• MATERIAL PROVIDED
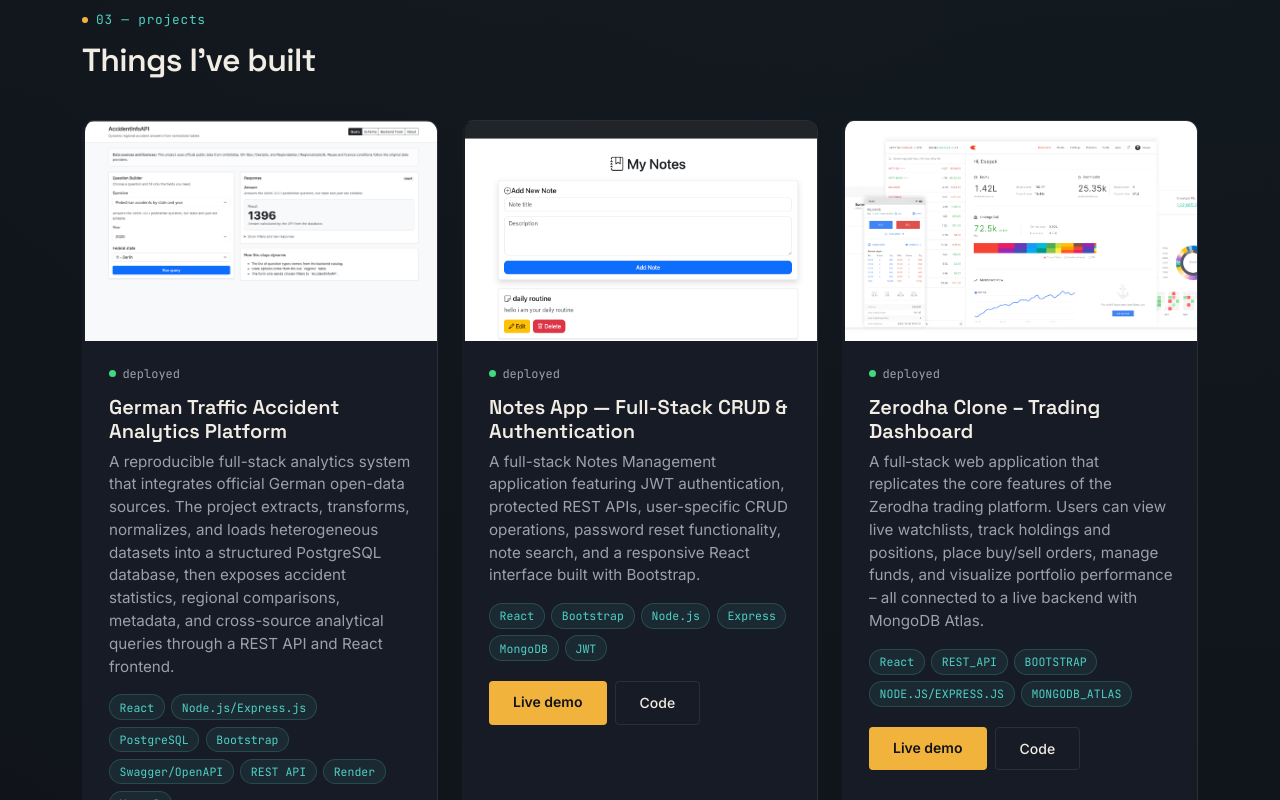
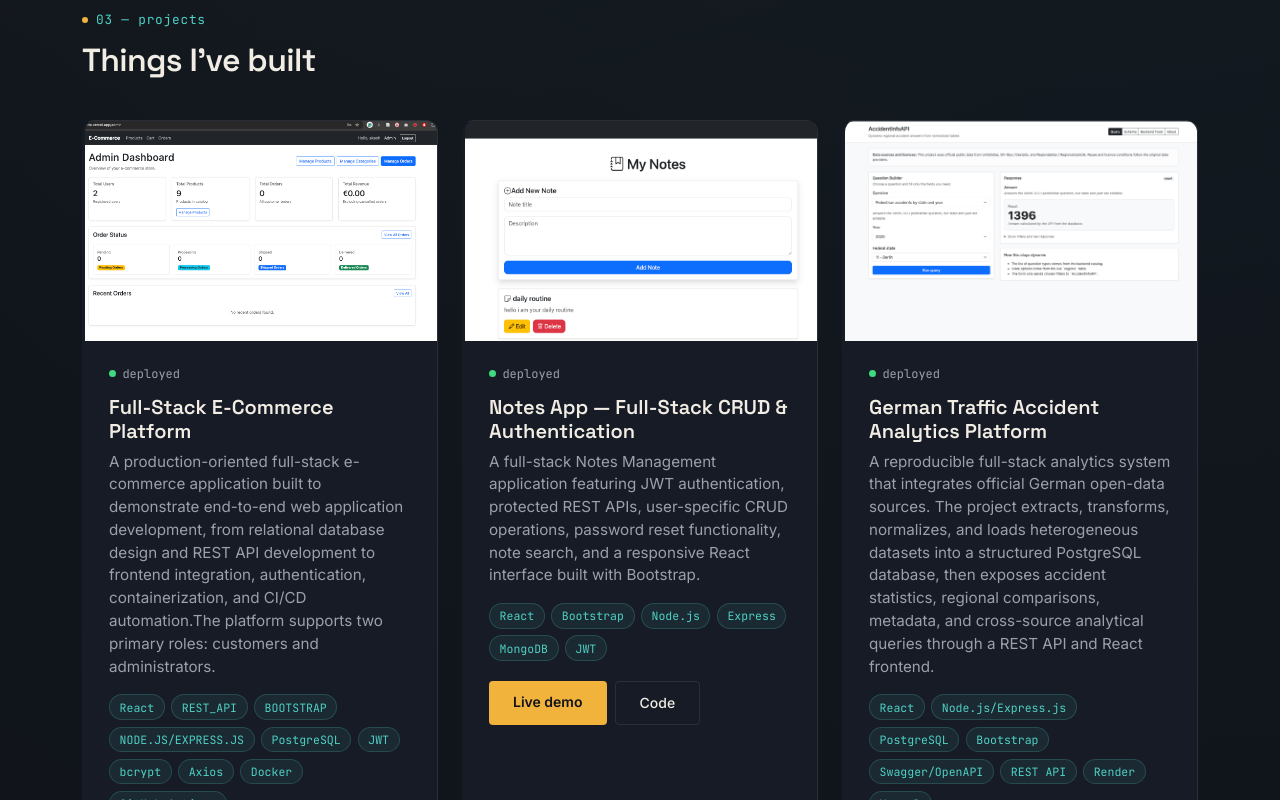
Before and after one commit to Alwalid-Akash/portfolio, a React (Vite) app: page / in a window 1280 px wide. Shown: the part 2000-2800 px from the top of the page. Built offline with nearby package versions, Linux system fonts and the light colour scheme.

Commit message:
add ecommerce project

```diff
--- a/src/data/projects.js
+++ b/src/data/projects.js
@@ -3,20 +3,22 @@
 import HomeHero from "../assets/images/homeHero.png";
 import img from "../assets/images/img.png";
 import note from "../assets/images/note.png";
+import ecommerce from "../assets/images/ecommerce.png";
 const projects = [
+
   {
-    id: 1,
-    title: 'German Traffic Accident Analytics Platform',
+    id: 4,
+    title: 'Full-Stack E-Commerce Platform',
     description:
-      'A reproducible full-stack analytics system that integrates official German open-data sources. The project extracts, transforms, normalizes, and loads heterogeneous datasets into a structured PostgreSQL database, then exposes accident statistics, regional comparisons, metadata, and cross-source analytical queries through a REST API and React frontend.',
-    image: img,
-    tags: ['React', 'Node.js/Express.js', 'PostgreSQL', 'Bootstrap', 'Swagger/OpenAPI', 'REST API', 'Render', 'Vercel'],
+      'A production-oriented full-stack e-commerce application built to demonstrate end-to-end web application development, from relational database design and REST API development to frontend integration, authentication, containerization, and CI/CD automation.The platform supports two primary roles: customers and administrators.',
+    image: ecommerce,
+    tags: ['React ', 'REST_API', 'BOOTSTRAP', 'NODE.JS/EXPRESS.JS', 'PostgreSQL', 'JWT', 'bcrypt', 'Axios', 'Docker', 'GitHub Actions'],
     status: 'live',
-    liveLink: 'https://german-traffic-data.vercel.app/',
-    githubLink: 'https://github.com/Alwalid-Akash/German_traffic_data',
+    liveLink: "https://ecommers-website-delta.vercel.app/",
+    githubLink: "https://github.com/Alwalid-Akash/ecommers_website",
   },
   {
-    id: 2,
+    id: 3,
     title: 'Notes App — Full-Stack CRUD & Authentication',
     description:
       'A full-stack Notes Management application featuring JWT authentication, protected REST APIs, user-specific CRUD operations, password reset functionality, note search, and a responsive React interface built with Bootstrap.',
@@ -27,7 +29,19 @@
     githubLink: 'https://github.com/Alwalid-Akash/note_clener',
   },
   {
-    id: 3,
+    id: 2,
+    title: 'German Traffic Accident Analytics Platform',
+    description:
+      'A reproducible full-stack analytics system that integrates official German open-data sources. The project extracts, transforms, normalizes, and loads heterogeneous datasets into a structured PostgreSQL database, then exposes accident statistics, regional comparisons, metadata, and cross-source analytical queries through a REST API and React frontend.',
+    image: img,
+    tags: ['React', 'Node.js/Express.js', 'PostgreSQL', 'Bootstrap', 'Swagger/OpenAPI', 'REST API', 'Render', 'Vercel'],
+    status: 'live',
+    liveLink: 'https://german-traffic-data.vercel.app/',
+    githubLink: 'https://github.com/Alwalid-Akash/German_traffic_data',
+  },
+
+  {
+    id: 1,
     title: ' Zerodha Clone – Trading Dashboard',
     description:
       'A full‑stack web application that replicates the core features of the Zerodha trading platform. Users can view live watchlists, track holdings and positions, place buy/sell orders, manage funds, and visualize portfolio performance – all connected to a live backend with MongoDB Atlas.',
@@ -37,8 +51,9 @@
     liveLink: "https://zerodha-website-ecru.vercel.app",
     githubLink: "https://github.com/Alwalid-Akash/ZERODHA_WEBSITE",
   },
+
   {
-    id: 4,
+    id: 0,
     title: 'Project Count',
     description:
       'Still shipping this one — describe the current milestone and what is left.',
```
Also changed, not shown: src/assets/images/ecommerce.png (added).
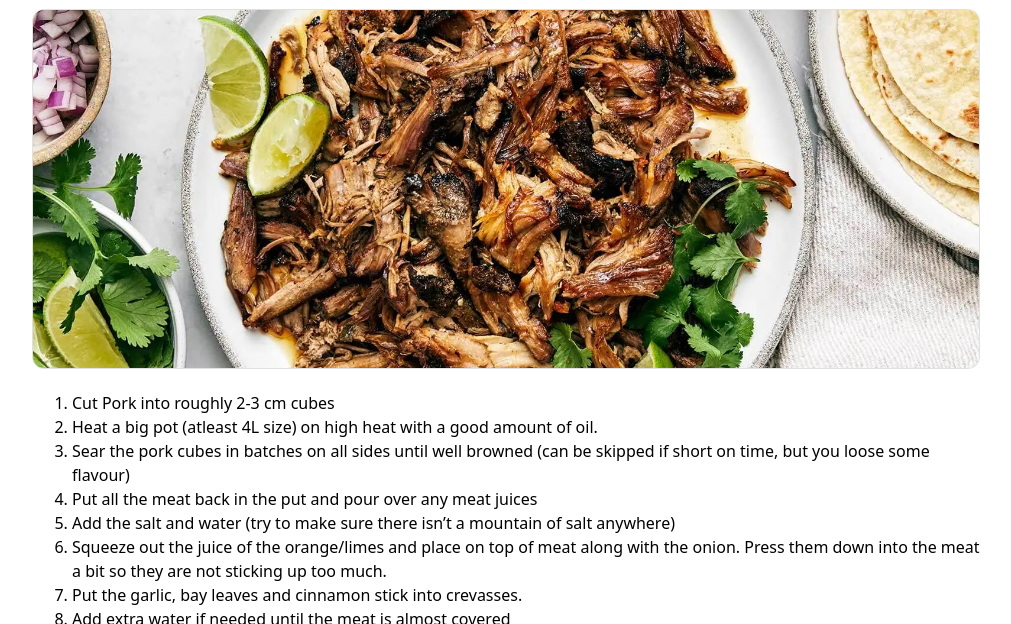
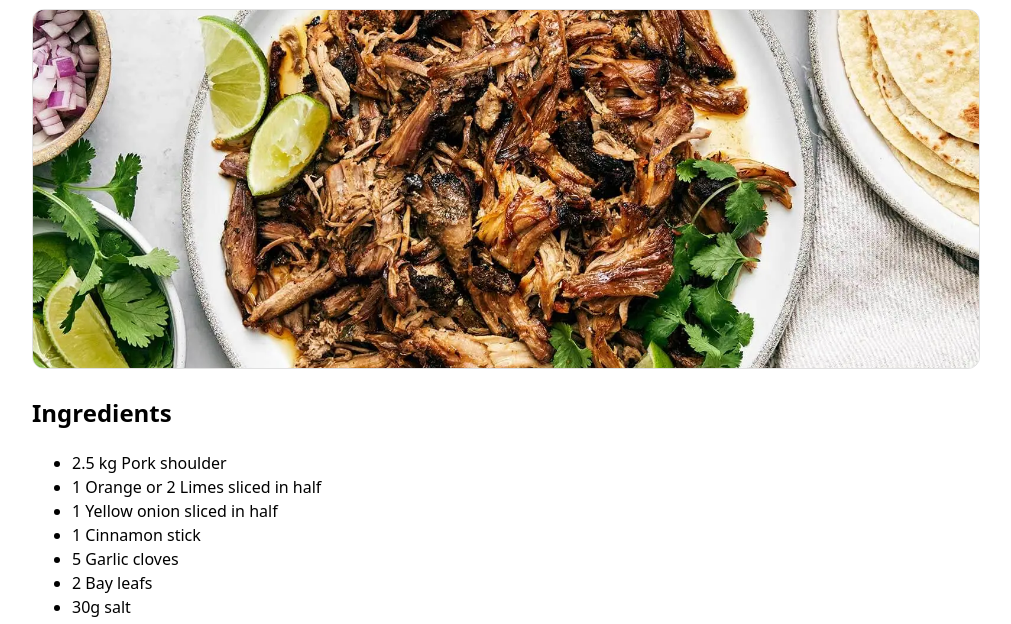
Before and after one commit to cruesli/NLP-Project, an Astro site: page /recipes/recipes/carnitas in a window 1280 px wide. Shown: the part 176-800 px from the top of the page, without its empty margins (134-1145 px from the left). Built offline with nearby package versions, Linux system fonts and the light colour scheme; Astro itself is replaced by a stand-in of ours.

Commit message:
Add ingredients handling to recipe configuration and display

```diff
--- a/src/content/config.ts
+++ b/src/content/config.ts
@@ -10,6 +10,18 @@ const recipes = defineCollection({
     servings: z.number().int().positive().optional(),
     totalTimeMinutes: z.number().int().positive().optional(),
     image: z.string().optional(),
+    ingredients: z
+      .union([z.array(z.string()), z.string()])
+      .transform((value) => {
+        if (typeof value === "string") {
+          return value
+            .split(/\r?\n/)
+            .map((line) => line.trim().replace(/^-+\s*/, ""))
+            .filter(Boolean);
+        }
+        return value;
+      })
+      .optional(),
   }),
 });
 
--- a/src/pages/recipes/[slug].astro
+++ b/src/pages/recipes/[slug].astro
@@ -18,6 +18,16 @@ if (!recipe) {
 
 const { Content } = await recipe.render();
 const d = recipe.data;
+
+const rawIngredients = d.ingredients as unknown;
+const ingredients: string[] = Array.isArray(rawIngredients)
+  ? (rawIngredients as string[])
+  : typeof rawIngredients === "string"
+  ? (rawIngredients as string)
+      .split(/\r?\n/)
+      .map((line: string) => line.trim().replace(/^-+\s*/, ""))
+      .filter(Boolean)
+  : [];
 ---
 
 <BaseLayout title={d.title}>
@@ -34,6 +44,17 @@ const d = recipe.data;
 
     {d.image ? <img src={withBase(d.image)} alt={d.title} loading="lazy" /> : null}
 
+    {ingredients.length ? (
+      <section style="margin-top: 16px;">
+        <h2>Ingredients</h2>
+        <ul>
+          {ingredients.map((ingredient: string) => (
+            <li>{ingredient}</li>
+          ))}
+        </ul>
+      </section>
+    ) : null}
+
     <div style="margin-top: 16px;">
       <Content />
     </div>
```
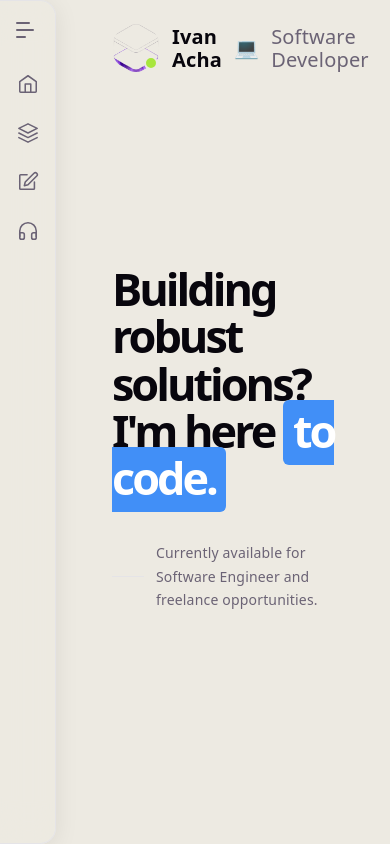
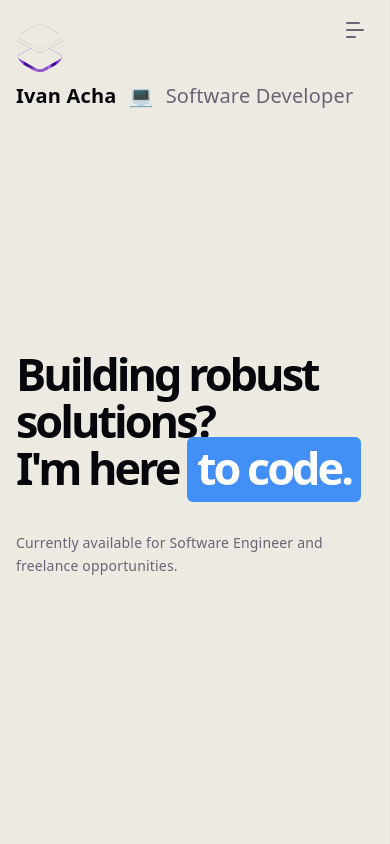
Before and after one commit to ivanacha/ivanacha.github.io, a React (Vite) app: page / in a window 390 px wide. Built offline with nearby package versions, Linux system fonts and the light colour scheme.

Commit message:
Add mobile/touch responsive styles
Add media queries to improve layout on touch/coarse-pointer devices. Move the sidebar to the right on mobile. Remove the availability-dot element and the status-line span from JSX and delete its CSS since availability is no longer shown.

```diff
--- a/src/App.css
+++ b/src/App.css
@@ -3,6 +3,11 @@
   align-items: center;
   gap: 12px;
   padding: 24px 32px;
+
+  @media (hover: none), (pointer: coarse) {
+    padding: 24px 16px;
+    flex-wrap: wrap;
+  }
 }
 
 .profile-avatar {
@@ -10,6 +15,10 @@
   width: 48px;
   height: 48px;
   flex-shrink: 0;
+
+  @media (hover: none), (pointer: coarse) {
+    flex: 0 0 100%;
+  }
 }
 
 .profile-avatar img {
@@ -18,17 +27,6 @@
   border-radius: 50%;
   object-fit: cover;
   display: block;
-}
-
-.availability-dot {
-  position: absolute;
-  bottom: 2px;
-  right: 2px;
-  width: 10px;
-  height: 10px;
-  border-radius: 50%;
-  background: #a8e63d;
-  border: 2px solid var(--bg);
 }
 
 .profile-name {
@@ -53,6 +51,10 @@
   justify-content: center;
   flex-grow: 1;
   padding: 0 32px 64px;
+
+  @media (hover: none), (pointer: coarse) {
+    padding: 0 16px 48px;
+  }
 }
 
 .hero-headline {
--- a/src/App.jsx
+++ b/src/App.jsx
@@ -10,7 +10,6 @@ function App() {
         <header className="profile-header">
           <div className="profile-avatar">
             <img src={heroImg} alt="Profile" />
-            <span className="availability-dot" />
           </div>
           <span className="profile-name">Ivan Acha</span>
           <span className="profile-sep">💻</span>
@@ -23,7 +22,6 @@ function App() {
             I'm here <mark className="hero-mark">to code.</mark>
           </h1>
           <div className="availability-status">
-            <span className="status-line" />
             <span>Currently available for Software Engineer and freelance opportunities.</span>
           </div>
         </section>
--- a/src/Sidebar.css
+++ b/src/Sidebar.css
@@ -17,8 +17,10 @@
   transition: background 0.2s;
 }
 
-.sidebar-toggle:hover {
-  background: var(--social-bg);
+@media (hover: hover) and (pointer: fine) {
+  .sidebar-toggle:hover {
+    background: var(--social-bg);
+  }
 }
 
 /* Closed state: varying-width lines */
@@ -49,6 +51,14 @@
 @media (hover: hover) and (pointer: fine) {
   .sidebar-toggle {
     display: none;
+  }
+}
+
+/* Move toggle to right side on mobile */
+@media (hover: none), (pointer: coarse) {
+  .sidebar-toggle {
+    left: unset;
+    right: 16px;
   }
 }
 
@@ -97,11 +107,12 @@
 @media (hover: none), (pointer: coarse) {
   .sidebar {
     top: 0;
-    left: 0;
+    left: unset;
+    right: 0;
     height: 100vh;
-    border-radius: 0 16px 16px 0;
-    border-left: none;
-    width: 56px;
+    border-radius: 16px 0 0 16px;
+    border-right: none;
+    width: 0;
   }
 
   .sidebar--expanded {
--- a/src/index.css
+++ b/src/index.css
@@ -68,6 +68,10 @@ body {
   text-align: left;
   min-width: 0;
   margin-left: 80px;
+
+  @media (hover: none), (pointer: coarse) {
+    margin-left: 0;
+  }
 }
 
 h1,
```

• EXERCISE
Within the records above, how many lines include the word "hover"? State the number by itself.

• COMPLETED EXERCISE
10